Postby Olivia L 4E » Tue Feb 26, 2019 12:05 pm

I'm assuming this example was describing the reduction half of the reaction? The form goes as follows oxidation solid (anode) | oxidation gases/liquids | oxidation aqueous solutions || reduction aqueous solutions | reduction gases/liquids | reduction solid (cathode). As you read from outward in, the elements/ions undergo further and further phase changes.
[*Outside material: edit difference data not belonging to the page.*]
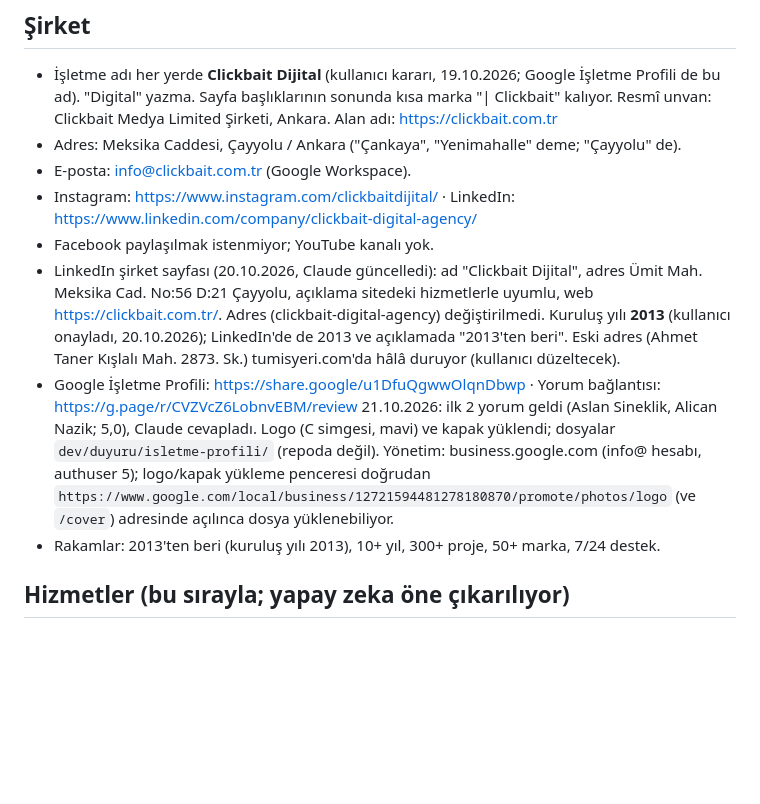
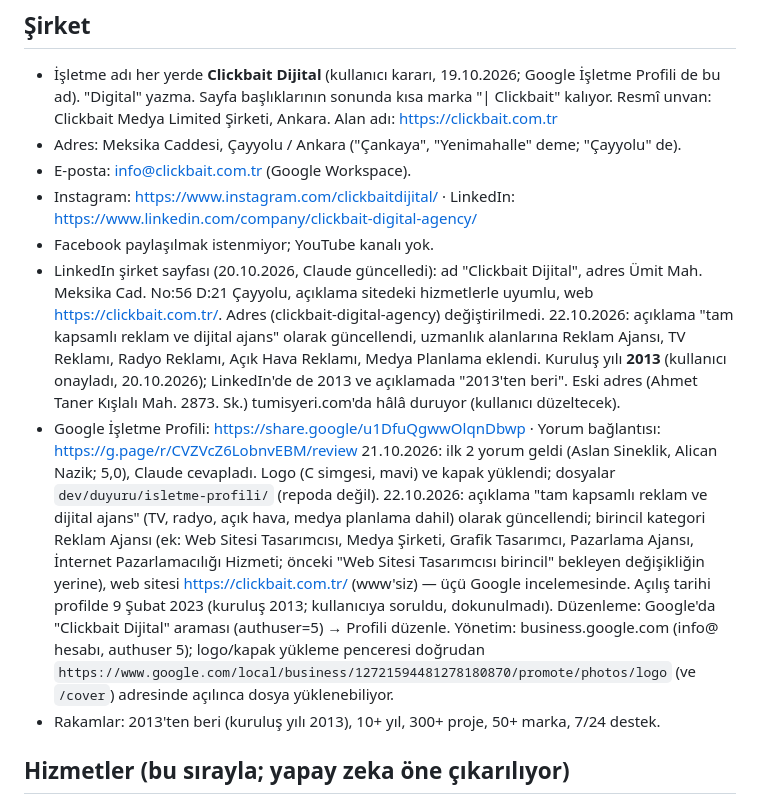
Before and after one commit to Clickbait-Digital/clickbait-web, a Markdown page: CLAUDE.md, the part around the change. Rendered like a GitHub page; blank space fills up the shorter version.

Commit message:
Proje notu: LinkedIn ve İşletme Profili tam kapsamlı reklam hizmetleriyle güncellendi
Co-Authored-By: Claude Opus 5.5 <noreply@anthropic.com>

```diff
--- a/CLAUDE.md
+++ b/CLAUDE.md
@@ -11,10 +11,10 @@ Kullanıcı teknik değil: talimatları adım adım, "şuraya tıkla / şunu yaz
 - E-posta: info@clickbait.com.tr (Google Workspace).
 - Instagram: https://www.instagram.com/clickbaitdijital/ · LinkedIn: https://www.linkedin.com/company/clickbait-digital-agency/
 - Facebook paylaşılmak istenmiyor; YouTube kanalı yok.
-- LinkedIn şirket sayfası (20.10.2026, Claude güncelledi): ad "Clickbait Dijital", adres Ümit Mah. Meksika Cad. No:56 D:21 Çayyolu, açıklama sitedeki hizmetlerle uyumlu, web https://clickbait.com.tr/. Adres (clickbait-digital-agency) değiştirilmedi.
+- LinkedIn şirket sayfası (20.10.2026, Claude güncelledi): ad "Clickbait Dijital", adres Ümit Mah. Meksika Cad. No:56 D:21 Çayyolu, açıklama sitedeki hizmetlerle uyumlu, web https://clickbait.com.tr/. Adres (clickbait-digital-agency) değiştirilmedi. 22.10.2026: açıklama "tam kapsamlı reklam ve dijital ajans" olarak güncellendi, uzmanlık alanlarına Reklam Ajansı, TV Reklamı, Radyo Reklamı, Açık Hava Reklamı, Medya Planlama eklendi.
   Kuruluş yılı **2013** (kullanıcı onayladı, 20.10.2026); LinkedIn'de de 2013 ve açıklamada "2013'ten beri". Eski adres (Ahmet Taner Kışlalı Mah. 2873. Sk.) tumisyeri.com'da hâlâ duruyor (kullanıcı düzeltecek).
 - Google İşletme Profili: https://share.google/u1DfuQgwwOlqnDbwp · Yorum bağlantısı: https://g.page/r/CVZVcZ6LobnvEBM/review
-  21.10.2026: ilk 2 yorum geldi (Aslan Sineklik, Alican Nazik; 5,0), Claude cevapladı. Logo (C simgesi, mavi) ve kapak yüklendi; dosyalar `dev/duyuru/isletme-profili/` (repoda değil). Yönetim: business.google.com (info@ hesabı, authuser 5); logo/kapak yükleme penceresi doğrudan `https://www.google.com/local/business/12721594481278180870/promote/photos/logo` (ve `/cover`) adresinde açılınca dosya yüklenebiliyor.
+  21.10.2026: ilk 2 yorum geldi (Aslan Sineklik, Alican Nazik; 5,0), Claude cevapladı. Logo (C simgesi, mavi) ve kapak yüklendi; dosyalar `dev/duyuru/isletme-profili/` (repoda değil). 22.10.2026: açıklama "tam kapsamlı reklam ve dijital ajans" (TV, radyo, açık hava, medya planlama dahil) olarak güncellendi; birincil kategori Reklam Ajansı (ek: Web Sitesi Tasarımcısı, Medya Şirketi, Grafik Tasarımcı, Pazarlama Ajansı, İnternet Pazarlamacılığı Hizmeti; önceki "Web Sitesi Tasarımcısı birincil" bekleyen değişikliğin yerine), web sitesi https://clickbait.com.tr/ (www'siz) — üçü Google incelemesinde. Açılış tarihi profilde 9 Şubat 2023 (kuruluş 2013; kullanıcıya soruldu, dokunulmadı). Düzenleme: Google'da "Clickbait Dijital" araması (authuser=5) → Profili düzenle. Yönetim: business.google.com (info@ hesabı, authuser 5); logo/kapak yükleme penceresi doğrudan `https://www.google.com/local/business/12721594481278180870/promote/photos/logo` (ve `/cover`) adresinde açılınca dosya yüklenebiliyor.
 - Rakamlar: 2013'ten beri (kuruluş yılı 2013), 10+ yıl, 300+ proje, 50+ marka, 7/24 destek.
 
 ## Hizmetler (bu sırayla; yapay zeka öne çıkarılıyor)
```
It's just a simple and clear method of ordering the reaction.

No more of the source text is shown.